While water can represent a spiritual cleansing—which is certainly necessary for most of us—it can mean much more. We think of water as flowing. Water has waves. Energy also flows in waves. So another interpretation of water is as flowing waves of energy. Not just any energy. It is the spiritual energy that flows from God, into the spiritual sun (or Sun of Righteousness), and then into us. It is this energy that awakens and “feeds” the spirit and soul. It is, in that way, a means of being reborn. It is a means of spiritual rebirth.
To the ancients, fire and light meant the same thing. Since they got light from a fire, they used the words interchangeably. So yes, fire can burn the impurities out of us, but it does more. Thinking more in terms of light, it again represents that energy, that spiritual light, that comes to us through the Sun of Righteousness (“Sun,” not “Son”). This spiritual sun shines on all, but only those who turn to it and attune themselves to it receive and significant benefit. The Old Testament prophet Malachi did promise, however, that it would burn all the evil out of the world. That doesn’t mean people, animals, etc. will burst into flames. It means that we will all transform into spiritual beings. We must all go through a spiritual rebirth. Those who make the effort to transform early will be the leaders in that coming Golden Age of spirit.
Likewise, spiritual rebirth by spirit or the Holy Spirit means the same thing. That light, fire, flowing Water of Life that comes from the spiritual sun.
Law of the Sabbath
I have to admit that I never thought of the references to animals with regard to the Sabbath was really a reference to the human physical, or animal, body. Yet it makes perfect sense to see it that way. Of course, work animals need to be allowed to rest. But I think that is more of a daily thing rather than a weekly one.

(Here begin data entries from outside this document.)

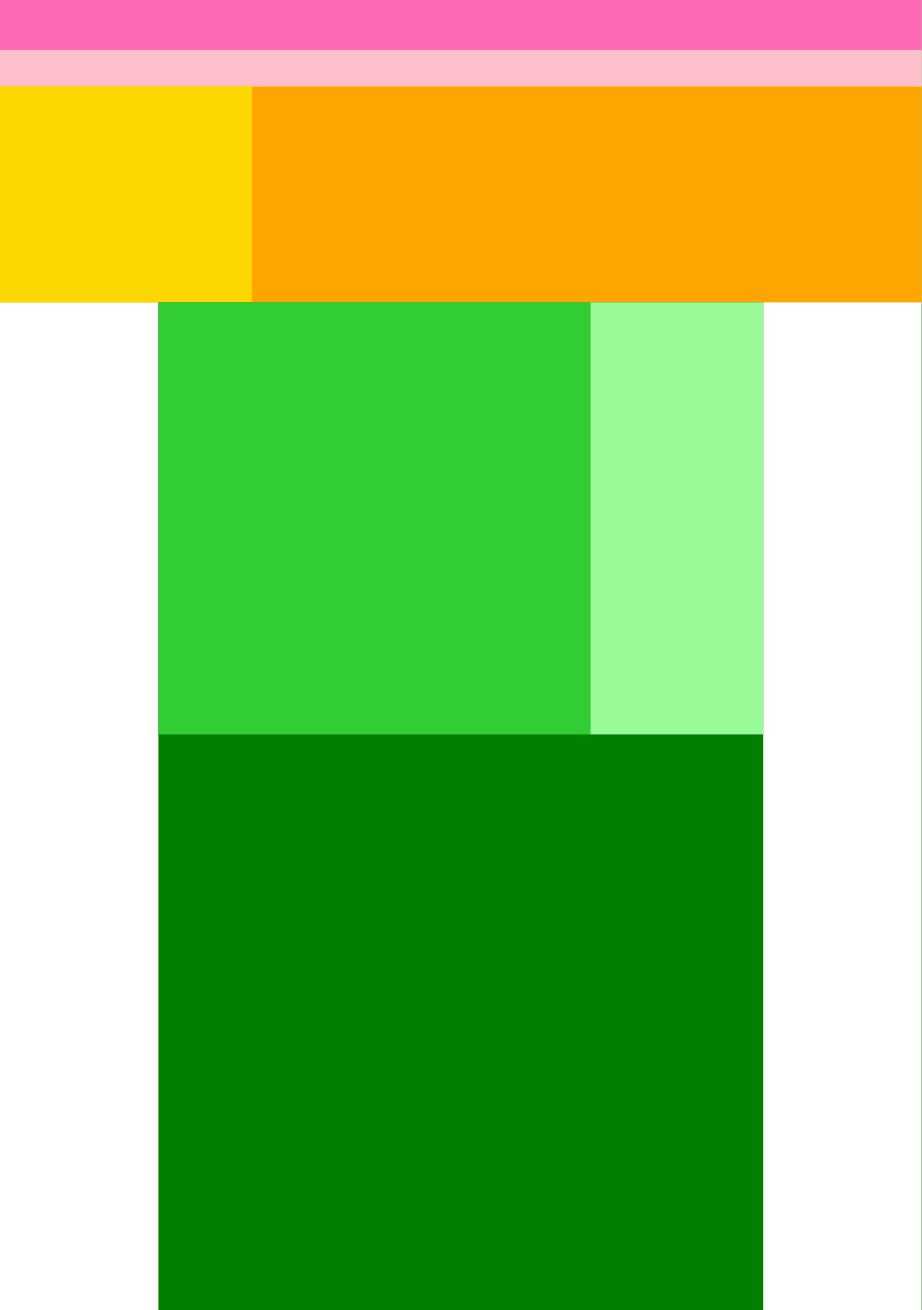
Repository: YabuYoshi/Bookers1
Page: carvan/index.html
The author's editor kept a record of every edit. The page is drawn from the files as they stood at one moment, then again after the next edit.
The browser window is 1280 px wide. The pictures show the whole page, at 72% of full size.

Above is the page before.

After the next edit:
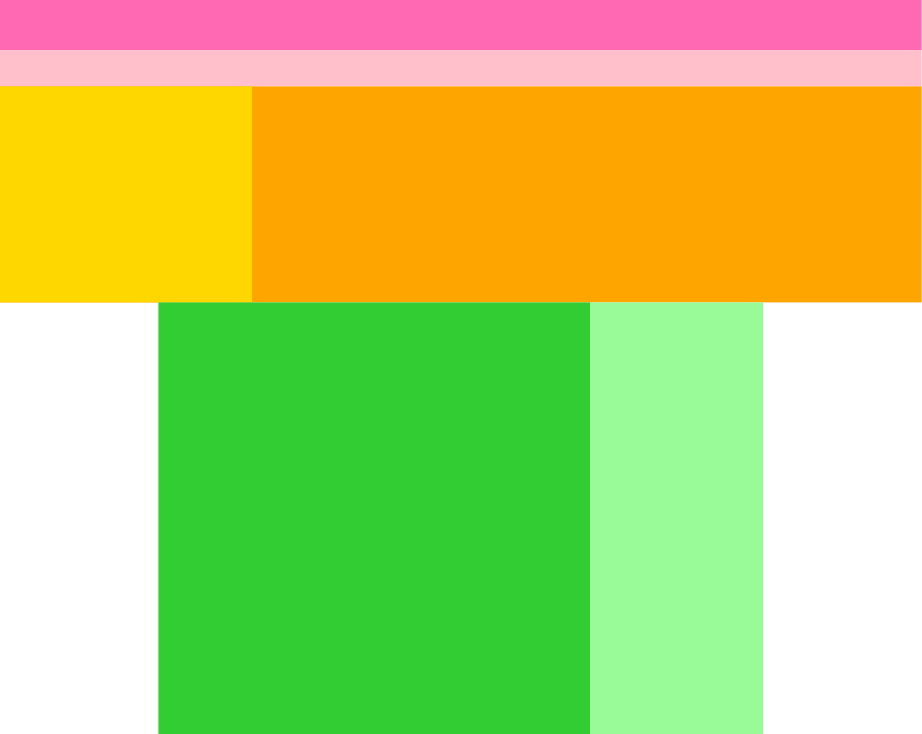
The edit:
--- a/carvan/style.css
+++ b/carvan/style.css
@@ -36,8 +36,6 @@
 
 .main {
   width: 840px;
-  height: 1400px;
-  background-color: green;
   display: flex;
   justify-content: center;
   margin: 0 auto;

When it comes to man, however, I see it differently. It isn’t so much that the physical body needs a day of rest once a week, although that might be a good thing also. I think what was really meant by those who started the idea of a Sabbath is a day of mental rest. Or more accurately, periods of mental rest. It could be a day or an hour. It might be just a few minutes. So in an allegorical way, the idea of a Sabbath is to remind us that we need to devote time to spiritual matters as well as physical and mental ones. It also is hinting at the need during spiritual practices to clear the mind as much as possible and let the true knowledge found in the spiritual light educate us. As the Zen masters say, you must empty your cup before it can be refilled with something else. The one who successfully empties his cup can experience that spiritual rebirth.